◆ WHAT IS BEING ASKED:
Please give back all the records exactly, but keep the pictures out.

Top of RECORDS TO PROCESS

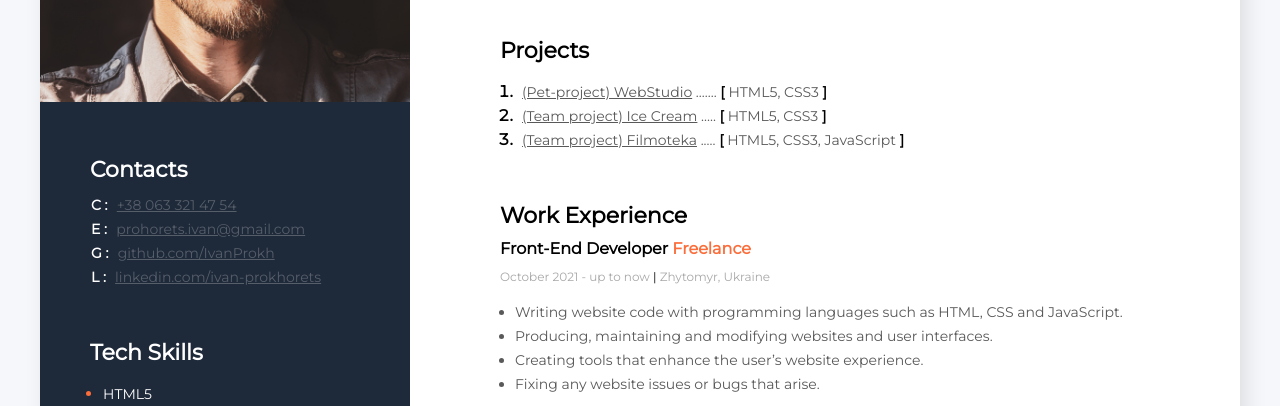
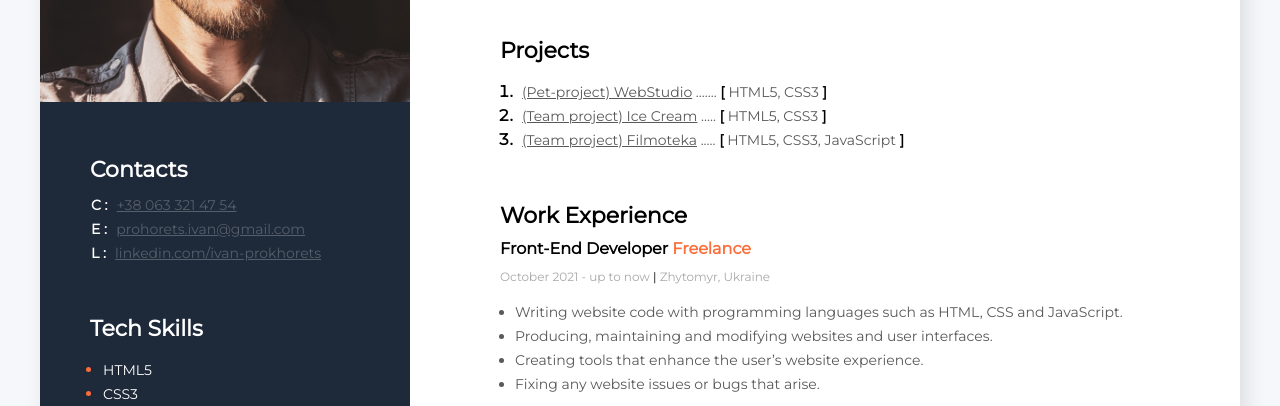
Before and after one commit to IvanProkh/VC, a plain HTML site: page index.html in a window 1280 px wide. Shown: the part 332-738 px from the top of the page. Drawn offline with Linux system fonts and the light colour scheme.

Commit message:
delete link github

```diff
--- a/index.html
+++ b/index.html
@@ -232,12 +232,6 @@
             >
           </div>
           <div>
-            <span class="contacts_section_type">G :</span>
-            <a class="contacts_section_link" href="https://github.com/IvanProkh"
-              >github.com/IvanProkh</a
-            >
-          </div>
-          <div>
             <span class="contacts_section_type">L :</span>
             <a
               class="contacts_section_link"
```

Bottom of RECORDS TO PROCESS

◆ RESULT OF THE EXERCISE:
Before and after one commit to IvanProkh/VC, a plain HTML site: page index.html in a window 1280 px wide. Shown: the part 332-738 px from the top of the page. Drawn offline with Linux system fonts and the light colour scheme.

Commit message:
delete link github

```diff
--- a/index.html
+++ b/index.html
@@ -232,12 +232,6 @@
             >
           </div>
           <div>
-            <span class="contacts_section_type">G :</span>
-            <a class="contacts_section_link" href="https://github.com/IvanProkh"
-              >github.com/IvanProkh</a
-            >
-          </div>
-          <div>
             <span class="contacts_section_type">L :</span>
             <a
               class="contacts_section_link"
```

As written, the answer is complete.